a life dedicated wholly to contemplation, be to be elected and preferred by a prudent man, in order to his own content and happiness ; and they have taken great pains to determine, from the consideration of the nature of mankind, from his constitution, appetites, and affections, and from the accidents of human life, and the instability of fortune in the transactions thereof, and even from the end of the creation of man, and his own most justifiable end in life, which of the two he should dedi. cate himself unto and set his heart upon; when they might as profitably have spent their time in the disquisition, whether a man who is obliged to make a long journey, should choose to undertake it upon a black or a bay horse, and take his lodging always in a public inn, or at a friend's house : to which the resolution, after how long a time soever of considering, must be, that the black horse is to be made use of, if he be better than the bay; and that the inn is to be preferred, if the entertainment be better there than it is like to be at the friend's house. And how light and ridicu. lous soever this instance may seem to be, it is very worthy to accompany the other debate, which must be resolved by the same medium. That a man of a vigorous and active spirit, of perspicacity of judgment, and high thoughts, cannot enter too soon into the large field of action; and to confine

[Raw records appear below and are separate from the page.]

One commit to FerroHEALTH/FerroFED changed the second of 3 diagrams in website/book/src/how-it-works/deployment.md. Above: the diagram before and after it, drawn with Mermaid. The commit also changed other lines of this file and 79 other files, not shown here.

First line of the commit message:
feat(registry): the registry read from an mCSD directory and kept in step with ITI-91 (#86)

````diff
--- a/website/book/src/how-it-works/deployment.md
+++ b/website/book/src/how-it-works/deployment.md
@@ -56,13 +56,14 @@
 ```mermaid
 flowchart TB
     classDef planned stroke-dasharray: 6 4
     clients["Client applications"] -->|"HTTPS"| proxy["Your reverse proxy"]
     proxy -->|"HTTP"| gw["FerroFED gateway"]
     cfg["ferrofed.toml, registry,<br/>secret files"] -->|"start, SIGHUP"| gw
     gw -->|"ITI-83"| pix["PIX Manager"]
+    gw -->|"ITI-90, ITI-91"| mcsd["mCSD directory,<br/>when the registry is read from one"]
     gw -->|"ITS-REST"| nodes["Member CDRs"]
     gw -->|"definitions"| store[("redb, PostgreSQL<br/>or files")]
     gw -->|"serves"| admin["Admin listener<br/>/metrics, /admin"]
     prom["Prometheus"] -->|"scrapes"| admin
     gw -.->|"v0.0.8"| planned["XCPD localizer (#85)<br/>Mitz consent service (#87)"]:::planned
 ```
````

him to retirement, and to spend his life in contemplation, were to take his life from him. On the other hand, a dull, dis-spirited fellow, who hath no faculties of soul to exercise and improve, or such as no exercise or conversation can improve, may withdraw himself as far as he can from the world, and spend his life in sleep, that never was awake; but what kind of fruit this dry trunk will yield by his speculation or contemplation, can no more be comprehended, than that he will have a better and more useful understanding after he is dead and buried.
For the better going through this disquisition, let us first examine what these men mean by a contemplative life (for the definition of an active life will be easily comprehended) which ought to be embraced with so much greediness; and we shall find that for the most part they suppose or require such preparations towards it, and such qualifications in it, that are no more the natural effects or productof contemplation, than the thoughts and affections are the same which carry a man to a horse-match and which accompany
him to a funeral. They who are the strict admirers and commenders of contemplation, and would have the whole life to be dedicated to contemplation, have exercised themselves in very little of it, but have taken their model out of the lives of some few
pious men, whose lives have been written long after their deaths, by men who had heard much of their praises, without knowing their persons; and so their actions are transmitted to posterity according to the fancy of the writer, not the true image of the liver. They annex a severe solitude, for the innocence of it, as necessary to contemplation, since conversation interrupts it; nor will they allow studious men, who use indefatigable industry in the reading and revolving the writings and labours of learned men in the several sciences of knowledge, to be in the number of contemplators; supposing that the variety of their reading, and their continual consultation with learned men, hath too much stirred up their fancies, and provoked their curiosities to a farther acquaintance with the world, and the temptations thereof, which have dazzled and corrupted the integrity of their natural judgments; and these men would have a solitude and contemplation to be always together, without other books than what serve for the help and exercise of their private devotions, spending all their thoughts upon the contempt of the world, and the love and admiration of the goodness of God and of the joys of heaven, and such other excellent speculations of virtue and piety, as never were or can be the effect or companion of an original and affected solitude, but hath its rise from observa